**TASK:**
Look through the material that follows and show every line with the string "sure".

**DATA UNDER STUDY:**
^^^^^^^^^^^^^^^^

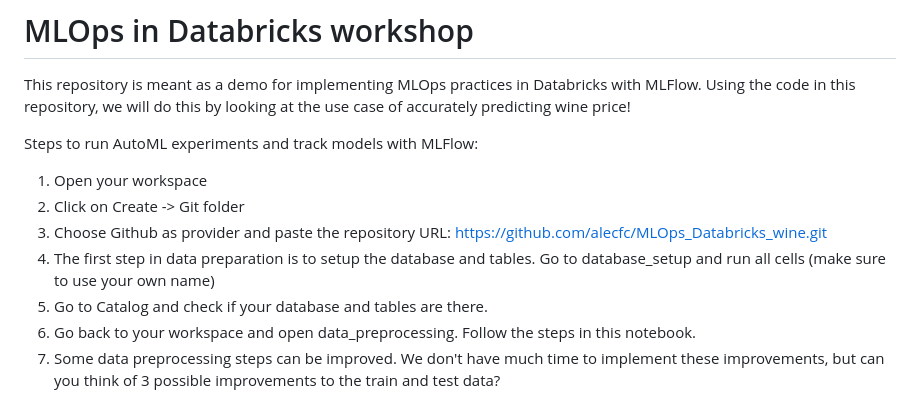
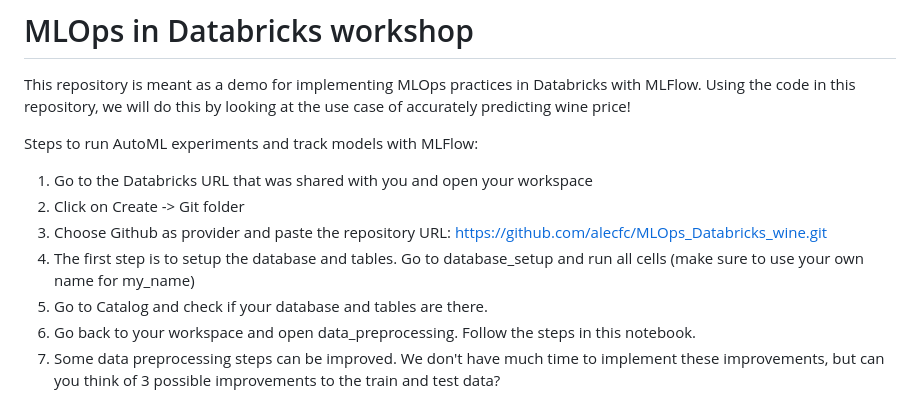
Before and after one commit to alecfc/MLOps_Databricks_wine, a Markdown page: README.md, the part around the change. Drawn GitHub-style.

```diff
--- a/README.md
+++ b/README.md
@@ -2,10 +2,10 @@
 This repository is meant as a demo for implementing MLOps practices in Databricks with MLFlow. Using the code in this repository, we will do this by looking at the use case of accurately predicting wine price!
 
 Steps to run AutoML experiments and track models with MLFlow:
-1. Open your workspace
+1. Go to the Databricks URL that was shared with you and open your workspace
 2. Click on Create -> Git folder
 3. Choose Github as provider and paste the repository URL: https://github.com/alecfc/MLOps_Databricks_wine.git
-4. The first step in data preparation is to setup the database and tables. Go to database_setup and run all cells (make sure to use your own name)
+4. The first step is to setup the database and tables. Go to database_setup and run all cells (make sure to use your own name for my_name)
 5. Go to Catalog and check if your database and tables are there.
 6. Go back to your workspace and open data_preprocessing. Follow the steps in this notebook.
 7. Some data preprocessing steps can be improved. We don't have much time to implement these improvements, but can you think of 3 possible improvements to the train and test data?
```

^^^^^^^^^^^^^^^^

**EXERCISE SOLUTION:**
-4. The first step in data preparation is to setup the database and tables. Go to database_setup and run all cells (make sure to use your own name)
+4. The first step is to setup the database and tables. Go to database_setup and run all cells (make sure to use your own name for my_name)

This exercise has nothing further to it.